### Source data
- - - - - - -

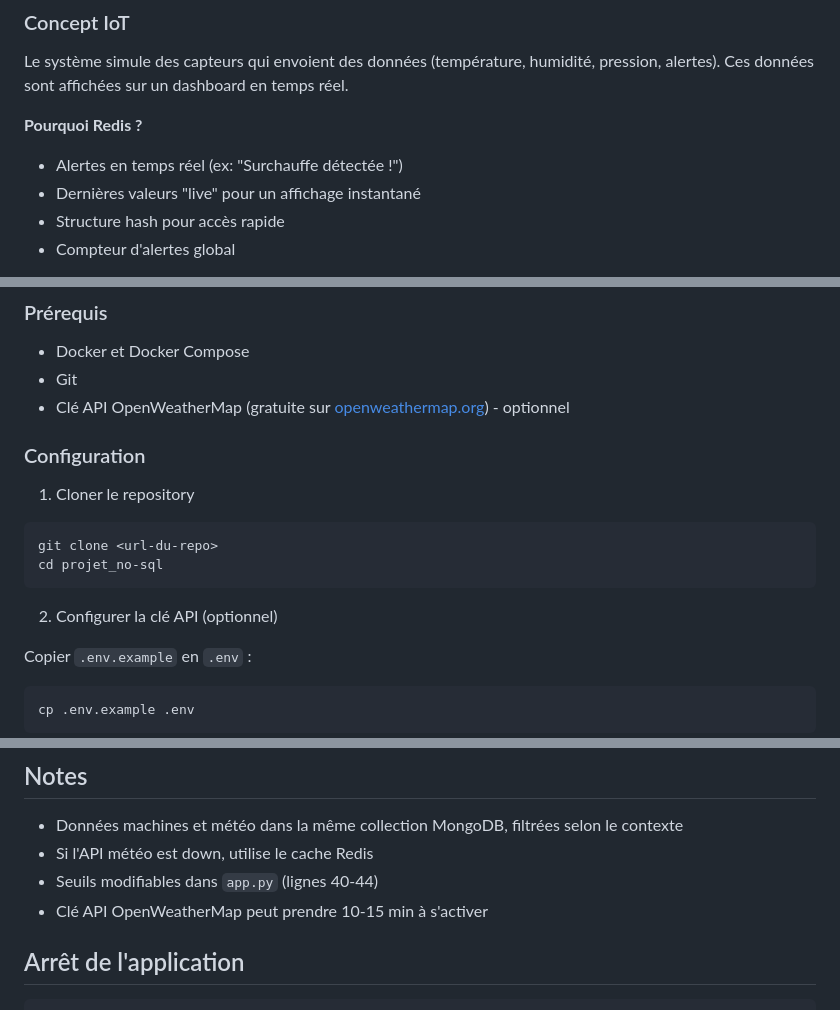
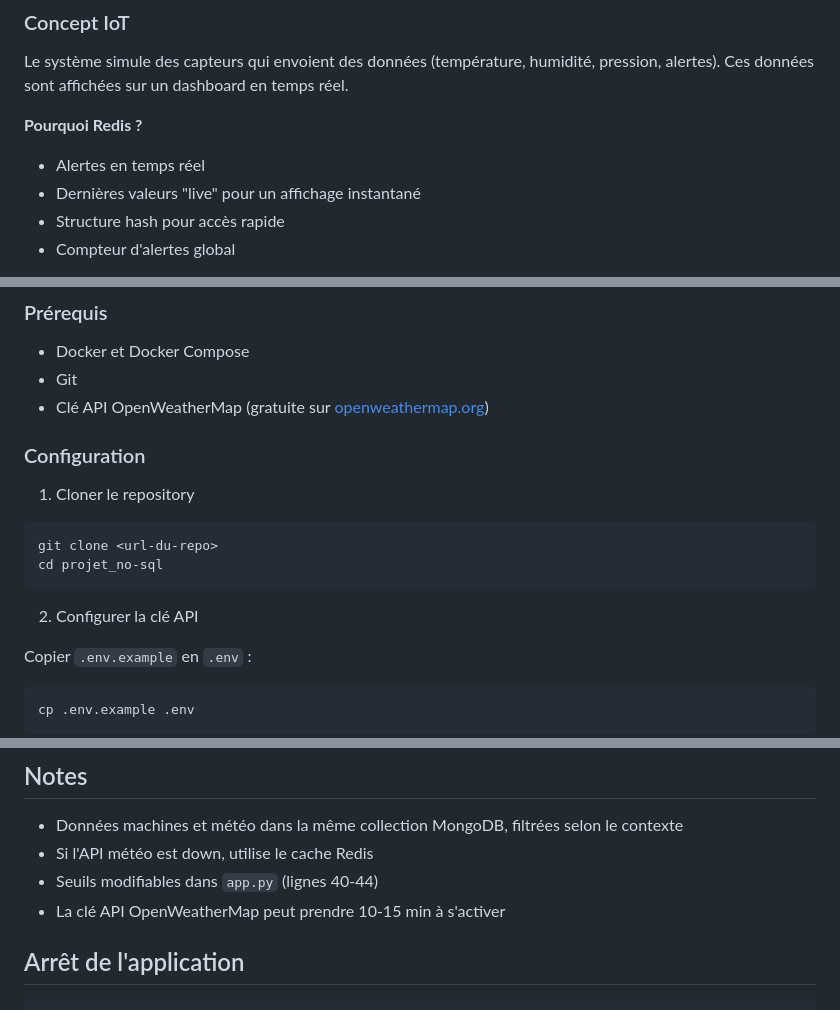
Before and after one commit to abed-mahieddine/projet-nosql, a Markdown page: README.md, 3 parts joined by grey strips. Drawn GitHub-style.

````diff
--- a/README.md
+++ b/README.md
@@ -15,7 +15,7 @@ Ce projet simule un système de supervision industrielle (Dashboard IoT) permett
 Le système simule des capteurs qui envoient des données (température, humidité, pression, alertes). Ces données sont affichées sur un dashboard en temps réel.
 
 **Pourquoi Redis ?**
-- Alertes en temps réel (ex: "Surchauffe détectée !")
+- Alertes en temps réel
 - Dernières valeurs "live" pour un affichage instantané
 - Structure hash pour accès rapide
 - Compteur d'alertes global
@@ -46,7 +46,7 @@ Le système simule des capteurs qui envoient des données (température, humidit
 ### Prérequis
 - Docker et Docker Compose
 - Git
-- Clé API OpenWeatherMap (gratuite sur [openweathermap.org](https://openweathermap.org/api)) - optionnel
+- Clé API OpenWeatherMap (gratuite sur [openweathermap.org](https://openweathermap.org/api))
 
 ### Configuration
 
@@ -56,7 +56,7 @@ git clone <url-du-repo>
 cd projet_no-sql
 ```
 
-2. Configurer la clé API (optionnel)
+2. Configurer la clé API
 
 Copier `.env.example` en `.env` :
 ```bash
@@ -188,7 +188,7 @@ projet_no-sql/
 - Données machines et météo dans la même collection MongoDB, filtrées selon le contexte
 - Si l'API météo est down, utilise le cache Redis
 - Seuils modifiables dans `app.py` (lignes 40-44)
-- Clé API OpenWeatherMap peut prendre 10-15 min à s'activer
+- La clé API OpenWeatherMap peut prendre 10-15 min à s'activer
 
 ## Arrêt de l'application
 
````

- - - - - - -

### Work to be completed
Print the material precisely as given, dropping any images it holds.

### Solution to this task
Before and after one commit to abed-mahieddine/projet-nosql, a Markdown page: README.md, 3 parts joined by grey strips. Drawn GitHub-style.

````diff
--- a/README.md
+++ b/README.md
@@ -15,7 +15,7 @@ Ce projet simule un système de supervision industrielle (Dashboard IoT) permett
 Le système simule des capteurs qui envoient des données (température, humidité, pression, alertes). Ces données sont affichées sur un dashboard en temps réel.
 
 **Pourquoi Redis ?**
-- Alertes en temps réel (ex: "Surchauffe détectée !")
+- Alertes en temps réel
 - Dernières valeurs "live" pour un affichage instantané
 - Structure hash pour accès rapide
 - Compteur d'alertes global
@@ -46,7 +46,7 @@ Le système simule des capteurs qui envoient des données (température, humidit
 ### Prérequis
 - Docker et Docker Compose
 - Git
-- Clé API OpenWeatherMap (gratuite sur [openweathermap.org](https://openweathermap.org/api)) - optionnel
+- Clé API OpenWeatherMap (gratuite sur [openweathermap.org](https://openweathermap.org/api))
 
 ### Configuration
 
@@ -56,7 +56,7 @@ git clone <url-du-repo>
 cd projet_no-sql
 ```
 
-2. Configurer la clé API (optionnel)
+2. Configurer la clé API
 
 Copier `.env.example` en `.env` :
 ```bash
@@ -188,7 +188,7 @@ projet_no-sql/
 - Données machines et météo dans la même collection MongoDB, filtrées selon le contexte
 - Si l'API météo est down, utilise le cache Redis
 - Seuils modifiables dans `app.py` (lignes 40-44)
-- Clé API OpenWeatherMap peut prendre 10-15 min à s'activer
+- La clé API OpenWeatherMap peut prendre 10-15 min à s'activer
 
 ## Arrêt de l'application
 
````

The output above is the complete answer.